• [Exercise instructions] Pick out the lines in the listing below that contain the word "html" and copy them.

--------

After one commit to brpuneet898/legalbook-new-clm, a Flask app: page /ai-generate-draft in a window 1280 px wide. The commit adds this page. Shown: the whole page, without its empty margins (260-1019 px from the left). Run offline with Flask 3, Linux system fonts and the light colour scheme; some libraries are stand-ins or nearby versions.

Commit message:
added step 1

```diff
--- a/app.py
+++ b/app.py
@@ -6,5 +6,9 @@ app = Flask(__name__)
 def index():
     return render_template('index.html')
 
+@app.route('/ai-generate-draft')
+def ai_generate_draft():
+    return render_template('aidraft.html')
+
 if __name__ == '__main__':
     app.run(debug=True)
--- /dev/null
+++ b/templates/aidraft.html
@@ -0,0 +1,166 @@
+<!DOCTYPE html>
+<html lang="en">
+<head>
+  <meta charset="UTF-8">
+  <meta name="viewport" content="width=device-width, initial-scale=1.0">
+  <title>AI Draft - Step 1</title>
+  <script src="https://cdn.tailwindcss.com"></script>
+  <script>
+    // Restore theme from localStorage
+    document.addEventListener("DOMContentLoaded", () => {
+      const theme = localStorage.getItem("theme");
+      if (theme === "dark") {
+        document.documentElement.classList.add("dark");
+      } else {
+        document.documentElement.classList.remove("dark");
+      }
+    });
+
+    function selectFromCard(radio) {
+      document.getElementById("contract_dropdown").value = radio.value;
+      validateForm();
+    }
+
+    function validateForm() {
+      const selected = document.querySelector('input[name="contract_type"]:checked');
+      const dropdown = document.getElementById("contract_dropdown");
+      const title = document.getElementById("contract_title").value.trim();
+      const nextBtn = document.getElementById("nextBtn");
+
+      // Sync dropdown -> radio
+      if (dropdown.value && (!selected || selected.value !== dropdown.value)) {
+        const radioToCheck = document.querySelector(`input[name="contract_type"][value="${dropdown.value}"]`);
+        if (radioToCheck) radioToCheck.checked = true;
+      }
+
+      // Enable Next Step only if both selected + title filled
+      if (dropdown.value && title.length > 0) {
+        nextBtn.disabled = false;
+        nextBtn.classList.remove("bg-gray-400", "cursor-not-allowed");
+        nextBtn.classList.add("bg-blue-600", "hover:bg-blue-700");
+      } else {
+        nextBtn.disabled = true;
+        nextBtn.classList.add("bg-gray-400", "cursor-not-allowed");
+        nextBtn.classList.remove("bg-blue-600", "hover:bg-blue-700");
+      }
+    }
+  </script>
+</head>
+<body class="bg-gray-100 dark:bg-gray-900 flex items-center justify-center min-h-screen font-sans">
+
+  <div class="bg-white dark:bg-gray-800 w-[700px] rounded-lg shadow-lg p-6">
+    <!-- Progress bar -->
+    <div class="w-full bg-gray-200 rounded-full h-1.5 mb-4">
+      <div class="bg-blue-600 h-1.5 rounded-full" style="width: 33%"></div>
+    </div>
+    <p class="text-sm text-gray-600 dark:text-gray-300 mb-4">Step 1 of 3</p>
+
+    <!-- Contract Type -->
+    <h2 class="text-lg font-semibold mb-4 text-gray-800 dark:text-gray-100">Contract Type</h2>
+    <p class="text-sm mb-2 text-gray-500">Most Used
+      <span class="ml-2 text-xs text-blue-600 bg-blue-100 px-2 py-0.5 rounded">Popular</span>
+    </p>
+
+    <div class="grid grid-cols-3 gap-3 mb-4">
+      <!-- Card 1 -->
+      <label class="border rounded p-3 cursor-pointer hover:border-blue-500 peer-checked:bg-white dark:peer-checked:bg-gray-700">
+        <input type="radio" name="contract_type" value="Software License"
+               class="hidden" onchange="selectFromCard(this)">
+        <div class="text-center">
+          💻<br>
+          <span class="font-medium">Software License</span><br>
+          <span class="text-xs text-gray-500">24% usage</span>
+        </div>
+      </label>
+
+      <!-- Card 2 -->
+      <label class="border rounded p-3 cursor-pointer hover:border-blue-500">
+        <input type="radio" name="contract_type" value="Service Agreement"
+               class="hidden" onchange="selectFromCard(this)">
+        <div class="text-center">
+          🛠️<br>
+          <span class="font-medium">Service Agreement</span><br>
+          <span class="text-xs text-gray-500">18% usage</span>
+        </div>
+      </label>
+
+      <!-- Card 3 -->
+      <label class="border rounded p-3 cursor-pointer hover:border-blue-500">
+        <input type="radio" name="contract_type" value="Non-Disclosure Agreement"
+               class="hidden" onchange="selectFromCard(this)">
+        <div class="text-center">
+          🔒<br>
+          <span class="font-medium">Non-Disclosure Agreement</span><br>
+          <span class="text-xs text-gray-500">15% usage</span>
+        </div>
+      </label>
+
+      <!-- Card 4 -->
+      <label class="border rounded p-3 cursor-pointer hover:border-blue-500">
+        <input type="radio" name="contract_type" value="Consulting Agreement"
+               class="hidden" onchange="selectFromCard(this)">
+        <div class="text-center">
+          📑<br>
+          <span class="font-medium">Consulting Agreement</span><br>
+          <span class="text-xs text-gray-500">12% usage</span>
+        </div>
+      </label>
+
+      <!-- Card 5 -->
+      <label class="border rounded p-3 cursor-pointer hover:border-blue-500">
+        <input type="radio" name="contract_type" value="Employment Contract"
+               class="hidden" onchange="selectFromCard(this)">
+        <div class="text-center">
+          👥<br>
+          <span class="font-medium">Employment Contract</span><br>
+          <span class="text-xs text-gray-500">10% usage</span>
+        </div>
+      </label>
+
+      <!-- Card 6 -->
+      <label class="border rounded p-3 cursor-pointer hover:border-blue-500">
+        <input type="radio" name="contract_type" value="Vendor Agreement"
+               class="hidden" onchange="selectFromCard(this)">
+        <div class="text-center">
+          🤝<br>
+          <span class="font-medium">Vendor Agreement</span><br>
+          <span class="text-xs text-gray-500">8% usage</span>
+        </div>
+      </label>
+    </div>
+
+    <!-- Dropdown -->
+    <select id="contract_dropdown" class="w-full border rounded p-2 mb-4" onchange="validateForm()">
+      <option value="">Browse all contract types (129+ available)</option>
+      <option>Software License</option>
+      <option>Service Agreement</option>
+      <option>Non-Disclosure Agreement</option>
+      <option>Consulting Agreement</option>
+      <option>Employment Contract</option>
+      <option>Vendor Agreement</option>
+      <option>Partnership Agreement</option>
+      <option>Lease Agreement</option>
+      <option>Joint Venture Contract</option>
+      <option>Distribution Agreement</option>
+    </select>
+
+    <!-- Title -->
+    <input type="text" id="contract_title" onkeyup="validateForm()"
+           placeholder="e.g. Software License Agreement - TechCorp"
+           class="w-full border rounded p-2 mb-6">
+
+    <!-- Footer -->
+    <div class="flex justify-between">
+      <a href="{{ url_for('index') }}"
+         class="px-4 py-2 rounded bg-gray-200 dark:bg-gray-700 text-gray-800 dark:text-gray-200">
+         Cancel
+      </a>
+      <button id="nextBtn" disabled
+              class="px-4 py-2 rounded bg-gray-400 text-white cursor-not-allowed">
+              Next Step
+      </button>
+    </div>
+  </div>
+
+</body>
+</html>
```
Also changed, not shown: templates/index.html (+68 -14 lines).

--------

• [Exercise answer]
     return render_template('index.html')
+    return render_template('aidraft.html')
+++ b/templates/aidraft.html
+<!DOCTYPE html>
+<html lang="en">
+</html>
Also changed, not shown: templates/index.html (+68 -14 lines).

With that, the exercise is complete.